We were going to begin Day 6 (Thursday) by hiking up to the top of the town’s mountain with the Czech students, but the snowy and cold weather kept us from doing so. Instead, and delightfully so, we took the opportunity to go to an old communist steel factory in Ostrava. Along with our Czech friends, we were able to take a tour of the amazing factory. Our tour guide spoke only in Czech, which forced those from BMA to serve as our English interpreters. The enormous twists and turns of abandoned factory metal seemed to go on forever. It was industrial, black, and cold. Our tour was outside, which made the few hours very bitter. The interpreters quickly grew weary from trying to explain scientific terms in another language, as the guide explained to us about how to make steel. Fortunately, the team’s science teacher (Jon Bergmann) understood most of what was going on and provided a translation of the translation. Words can hardly express the enormity of his mammoth place, which had a depressing and post apocalyptical feel. It would be a great venue for the next sci-fi block buster. We roamed about along the dirt, gravel, and riveted steel pathways in our yellow hard hats and anachronistic clothing. The climax of the trip was a near 250 foot climb straight into the air on narrow, jagged steps to the top of one of the many towers. From high up, we saw the entire factory, along with the rest of Ostrava, which is the third largest city in the Czech Republic.

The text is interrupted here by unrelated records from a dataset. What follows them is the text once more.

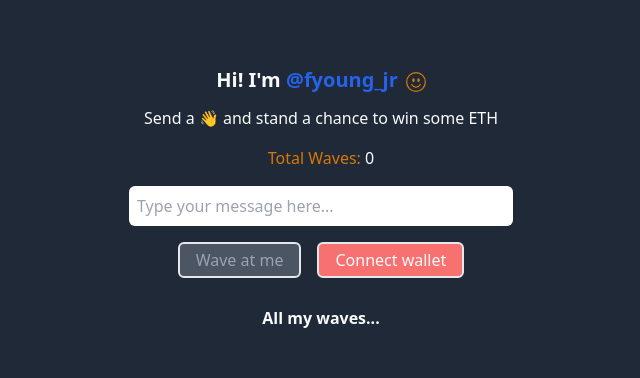
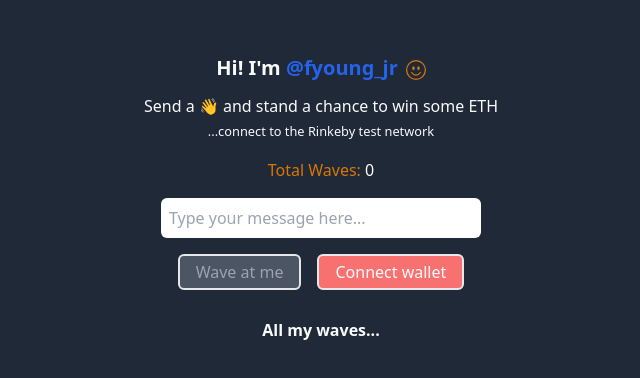
Before and after one commit to effiong-jr/wave-portal-frontend, a Next.js app: page / in a window 1280 px wide. Shown: the part 202-580 px from the top of the page, without its empty margins (319-959 px from the left). Built offline with nearby package versions, Linux system fonts and the light colour scheme.

Commit message:
Adjusted search input width

```diff
--- a/pages/index.jsx
+++ b/pages/index.jsx
@@ -198,6 +198,7 @@ export default function Home() {
           </span>
         </h1>
         <p>Send a &#128075; and stand a chance to win some ETH</p>
+        <small>...connect to the Rinkeby test network</small>
         <p className="mt-4 text-yellow-600">
           Total Waves: <span className="text-white">{totalWaves}</span>
         </p>
@@ -208,7 +209,7 @@ export default function Home() {
               value={userMessage}
               onChange={(e) => setUserMessage(e.target.value)}
               placeholder="Type your message here..."
-              className="mb-4 h-10 w-96 rounded-md px-2 text-gray-800 outline-none"
+              className="mb-4 h-10 w-80 max-w-full min-w rounded-md px-2 text-gray-800 outline-none"
             />
           </div>
           <button
```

After the tour, we walked for about twenty minutes to the only mall in the region. Here we ate an afternoon lunch and continued to get to know our Czech friends. Then we walked to the station and boarded a train back to Beskydy. The purpose of the day’s activities was to give our team the opportunity to interact with Czech students. The lazy train ride back to the penzion accomplished this task. There were many positive conversations happening, simultaneously in multiple rows of seats. A highlight for me was when Chris Palmer shared about the death of his dad when he was 15 years old. He shared his story with a Czech student who recently lost her dad this past August. I believe God led Chris to say all of the right things; his words were very hopeful and healing.
When the train ride was over, we said goodbye to our new Czech friends. Our departure was warmed by a few tears from the Czech students.
That night, we had dinner and debriefing with Jonathan Lobel, one of the Christian English teachers. He had very kind words of gratitude to say to our group, along with some thoughts for when we return home to America. We learned how we as a church can support BMA and the gospel effort in the Czech Republic. We also had a late night meeting with Paul Till, as he described the impact that our team had on the school and town. It was very encouraging. After cleaning up, the guys had a “boys only” meeting; we talked about spiritual leadership before going to bed. Our alarms would have us up at 4:45 am the next morning.
I will post one more time to give some summarizing thoughts.